_WHAT IS NEEDED_
Find the word "WebServiceProject" in the records and copy every line where it occurs.
Top of SOURCE DATA
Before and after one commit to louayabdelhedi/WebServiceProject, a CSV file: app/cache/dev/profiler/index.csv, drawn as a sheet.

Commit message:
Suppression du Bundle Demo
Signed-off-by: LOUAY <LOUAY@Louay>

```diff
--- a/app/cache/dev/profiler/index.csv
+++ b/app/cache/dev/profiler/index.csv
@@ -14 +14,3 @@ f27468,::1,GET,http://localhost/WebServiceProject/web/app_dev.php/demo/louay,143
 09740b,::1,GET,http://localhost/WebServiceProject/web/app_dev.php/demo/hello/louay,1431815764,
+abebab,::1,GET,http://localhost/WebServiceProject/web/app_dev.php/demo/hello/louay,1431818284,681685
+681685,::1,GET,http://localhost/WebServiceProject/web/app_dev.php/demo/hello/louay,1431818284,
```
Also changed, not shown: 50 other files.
Bottom of SOURCE DATA
Top of SOURCE DATA
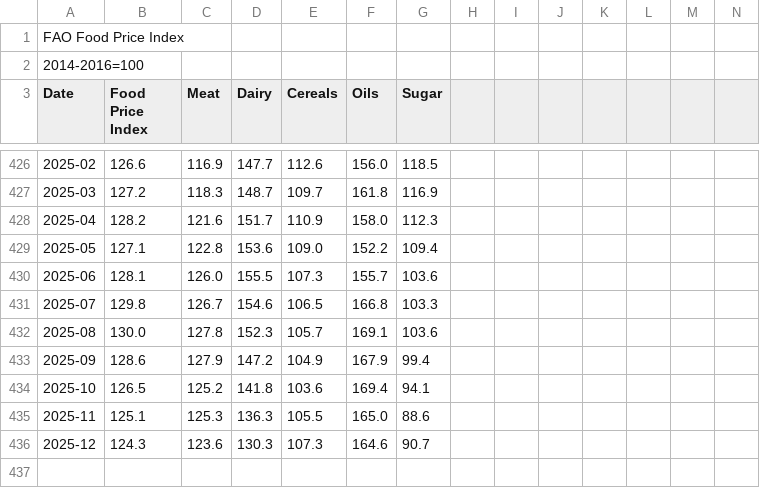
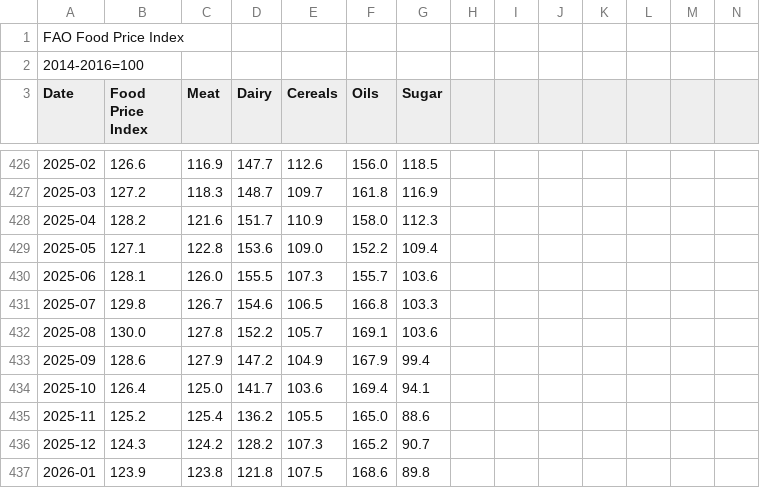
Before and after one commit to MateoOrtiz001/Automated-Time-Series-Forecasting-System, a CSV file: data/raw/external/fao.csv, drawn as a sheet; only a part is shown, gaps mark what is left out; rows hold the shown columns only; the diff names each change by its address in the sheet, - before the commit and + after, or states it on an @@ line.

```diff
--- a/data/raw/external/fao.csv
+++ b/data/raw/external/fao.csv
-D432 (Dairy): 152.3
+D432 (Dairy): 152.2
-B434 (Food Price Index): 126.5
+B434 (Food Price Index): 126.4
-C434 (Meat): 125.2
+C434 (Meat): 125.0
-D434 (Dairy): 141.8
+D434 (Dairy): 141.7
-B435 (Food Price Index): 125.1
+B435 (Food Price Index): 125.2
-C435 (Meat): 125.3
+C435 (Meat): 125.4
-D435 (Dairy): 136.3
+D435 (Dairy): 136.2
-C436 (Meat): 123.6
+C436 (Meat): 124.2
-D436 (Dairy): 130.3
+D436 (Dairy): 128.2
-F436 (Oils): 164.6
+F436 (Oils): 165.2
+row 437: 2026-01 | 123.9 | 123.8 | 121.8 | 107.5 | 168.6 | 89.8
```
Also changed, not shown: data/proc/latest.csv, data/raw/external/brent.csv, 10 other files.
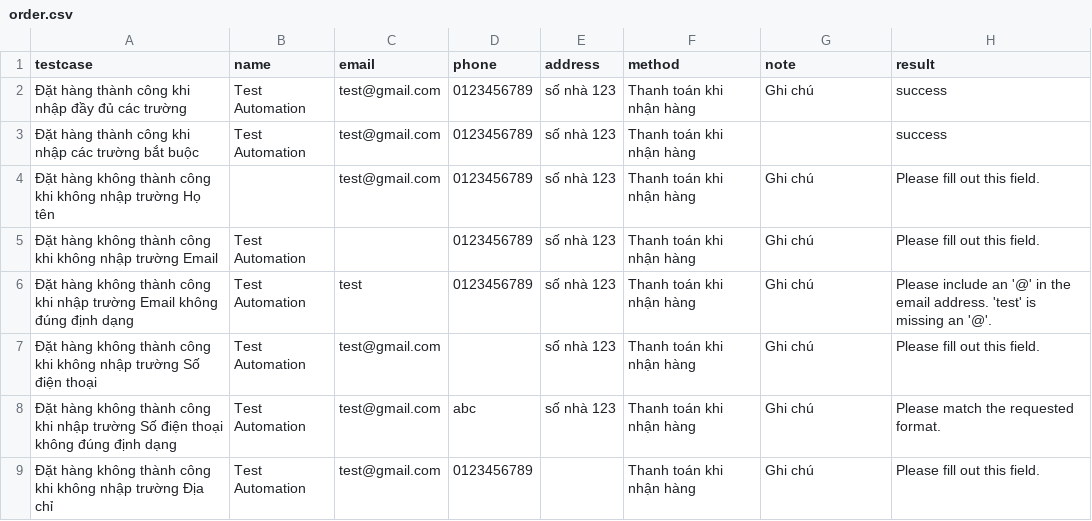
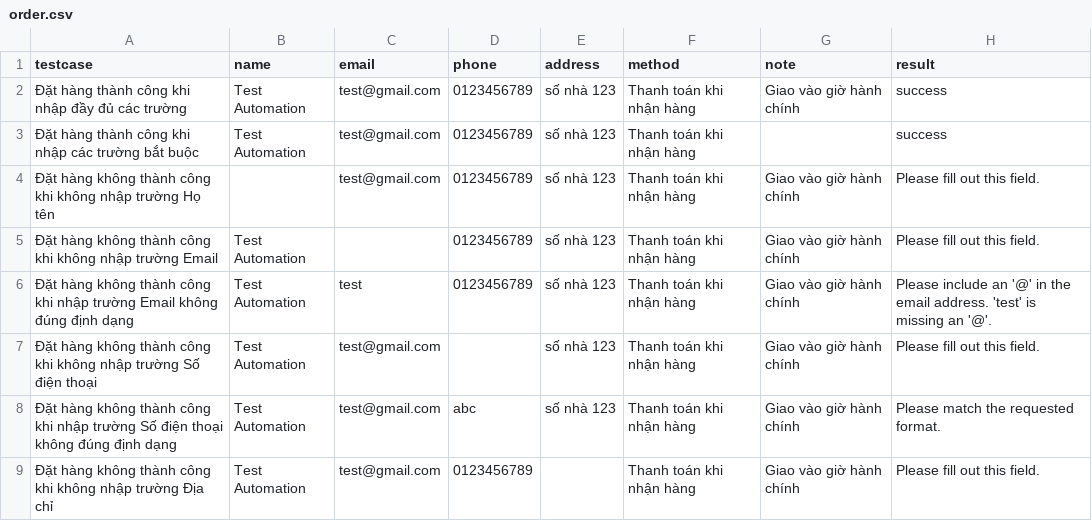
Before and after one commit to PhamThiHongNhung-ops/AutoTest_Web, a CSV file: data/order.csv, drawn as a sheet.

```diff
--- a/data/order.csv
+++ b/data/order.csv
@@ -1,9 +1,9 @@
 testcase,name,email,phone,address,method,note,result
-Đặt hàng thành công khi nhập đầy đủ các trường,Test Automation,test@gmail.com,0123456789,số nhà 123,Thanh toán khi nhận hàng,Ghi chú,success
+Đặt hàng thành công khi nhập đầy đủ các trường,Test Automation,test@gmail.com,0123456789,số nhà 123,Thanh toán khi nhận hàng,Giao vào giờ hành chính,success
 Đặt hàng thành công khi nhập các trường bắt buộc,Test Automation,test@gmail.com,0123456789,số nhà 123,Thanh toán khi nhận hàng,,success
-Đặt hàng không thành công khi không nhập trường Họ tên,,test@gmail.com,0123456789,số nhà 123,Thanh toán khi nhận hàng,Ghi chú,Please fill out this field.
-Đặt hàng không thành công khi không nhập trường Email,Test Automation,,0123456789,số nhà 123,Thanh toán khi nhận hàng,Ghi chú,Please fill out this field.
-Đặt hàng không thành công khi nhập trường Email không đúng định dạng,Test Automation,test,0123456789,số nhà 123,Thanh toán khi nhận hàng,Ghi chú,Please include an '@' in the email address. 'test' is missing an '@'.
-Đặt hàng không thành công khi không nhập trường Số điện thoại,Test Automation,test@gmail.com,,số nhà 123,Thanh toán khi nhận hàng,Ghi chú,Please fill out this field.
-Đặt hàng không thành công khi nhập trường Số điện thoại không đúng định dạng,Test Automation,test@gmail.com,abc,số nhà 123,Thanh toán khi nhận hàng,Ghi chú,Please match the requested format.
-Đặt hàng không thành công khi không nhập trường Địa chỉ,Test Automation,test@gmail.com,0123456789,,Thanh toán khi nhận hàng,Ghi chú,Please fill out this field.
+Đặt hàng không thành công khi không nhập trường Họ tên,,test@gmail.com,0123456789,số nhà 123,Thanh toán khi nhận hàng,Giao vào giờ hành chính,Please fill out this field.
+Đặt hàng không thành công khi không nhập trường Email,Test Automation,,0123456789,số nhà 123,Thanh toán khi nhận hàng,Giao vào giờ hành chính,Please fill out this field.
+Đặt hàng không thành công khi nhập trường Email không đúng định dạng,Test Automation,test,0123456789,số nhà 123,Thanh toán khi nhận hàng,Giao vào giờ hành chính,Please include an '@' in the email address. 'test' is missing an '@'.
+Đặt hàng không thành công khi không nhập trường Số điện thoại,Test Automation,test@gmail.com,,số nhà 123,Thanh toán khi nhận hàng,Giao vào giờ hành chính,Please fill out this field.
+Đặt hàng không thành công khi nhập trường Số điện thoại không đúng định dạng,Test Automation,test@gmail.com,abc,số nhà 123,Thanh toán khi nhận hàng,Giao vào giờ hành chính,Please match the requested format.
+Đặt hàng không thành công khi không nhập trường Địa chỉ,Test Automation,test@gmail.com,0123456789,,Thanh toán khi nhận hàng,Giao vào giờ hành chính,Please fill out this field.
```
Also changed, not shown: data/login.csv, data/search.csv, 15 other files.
Bottom of SOURCE DATA
_OUTPUT FOR THIS TASK_
Before and after one commit to louayabdelhedi/WebServiceProject, a CSV file: app/cache/dev/profiler/index.csv, drawn as a sheet.
@@ -14 +14,3 @@ f27468,::1,GET,http://localhost/WebServiceProject/web/app_dev.php/demo/louay,143
 09740b,::1,GET,http://localhost/WebServiceProject/web/app_dev.php/demo/hello/louay,1431815764,
+abebab,::1,GET,http://localhost/WebServiceProject/web/app_dev.php/demo/hello/louay,1431818284,681685
+681685,::1,GET,http://localhost/WebServiceProject/web/app_dev.php/demo/hello/louay,1431818284,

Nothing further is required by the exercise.